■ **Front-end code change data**
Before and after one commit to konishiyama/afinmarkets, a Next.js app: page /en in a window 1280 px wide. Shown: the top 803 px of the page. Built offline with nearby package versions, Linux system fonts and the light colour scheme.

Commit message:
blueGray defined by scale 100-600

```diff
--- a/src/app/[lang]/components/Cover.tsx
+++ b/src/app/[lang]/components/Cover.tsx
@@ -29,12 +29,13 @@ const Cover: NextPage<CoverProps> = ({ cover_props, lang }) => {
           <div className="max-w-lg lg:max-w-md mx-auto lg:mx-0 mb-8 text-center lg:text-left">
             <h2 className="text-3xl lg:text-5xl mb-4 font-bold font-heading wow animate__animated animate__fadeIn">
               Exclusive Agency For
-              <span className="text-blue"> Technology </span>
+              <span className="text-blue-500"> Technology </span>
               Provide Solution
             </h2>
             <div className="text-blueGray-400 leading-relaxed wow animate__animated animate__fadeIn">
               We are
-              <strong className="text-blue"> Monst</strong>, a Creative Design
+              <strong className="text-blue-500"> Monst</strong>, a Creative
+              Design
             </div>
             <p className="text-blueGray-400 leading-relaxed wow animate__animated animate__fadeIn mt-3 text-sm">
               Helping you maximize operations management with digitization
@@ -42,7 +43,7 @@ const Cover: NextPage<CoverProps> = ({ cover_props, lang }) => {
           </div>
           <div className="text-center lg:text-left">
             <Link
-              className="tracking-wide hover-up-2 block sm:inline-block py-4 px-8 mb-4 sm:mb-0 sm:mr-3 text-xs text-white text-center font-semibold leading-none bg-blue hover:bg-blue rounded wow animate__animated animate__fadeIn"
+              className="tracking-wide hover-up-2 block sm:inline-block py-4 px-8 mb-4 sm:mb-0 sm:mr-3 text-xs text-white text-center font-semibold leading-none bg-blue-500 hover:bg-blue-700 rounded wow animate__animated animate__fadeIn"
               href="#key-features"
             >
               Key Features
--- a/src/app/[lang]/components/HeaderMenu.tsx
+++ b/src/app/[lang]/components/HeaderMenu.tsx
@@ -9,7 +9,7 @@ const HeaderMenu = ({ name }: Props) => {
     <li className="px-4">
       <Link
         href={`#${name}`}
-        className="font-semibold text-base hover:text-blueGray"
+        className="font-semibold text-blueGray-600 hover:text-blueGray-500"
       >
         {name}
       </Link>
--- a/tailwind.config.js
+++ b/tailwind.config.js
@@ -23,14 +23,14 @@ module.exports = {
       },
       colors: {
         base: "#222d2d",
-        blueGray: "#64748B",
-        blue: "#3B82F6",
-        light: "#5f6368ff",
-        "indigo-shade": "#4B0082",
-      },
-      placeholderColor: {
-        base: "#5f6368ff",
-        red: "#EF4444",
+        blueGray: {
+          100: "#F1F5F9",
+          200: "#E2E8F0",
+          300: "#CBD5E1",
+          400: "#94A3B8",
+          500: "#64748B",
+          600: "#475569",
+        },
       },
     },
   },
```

■ **ABOUT THIS EXERCISE**
The word "strong" appears in some lines of the data. Copy every one of those lines.

■ **OUTPUT FOR THIS EXERCISE**
-              <strong className="text-blue"> Monst</strong>, a Creative Design
+              <strong className="text-blue-500"> Monst</strong>, a Creative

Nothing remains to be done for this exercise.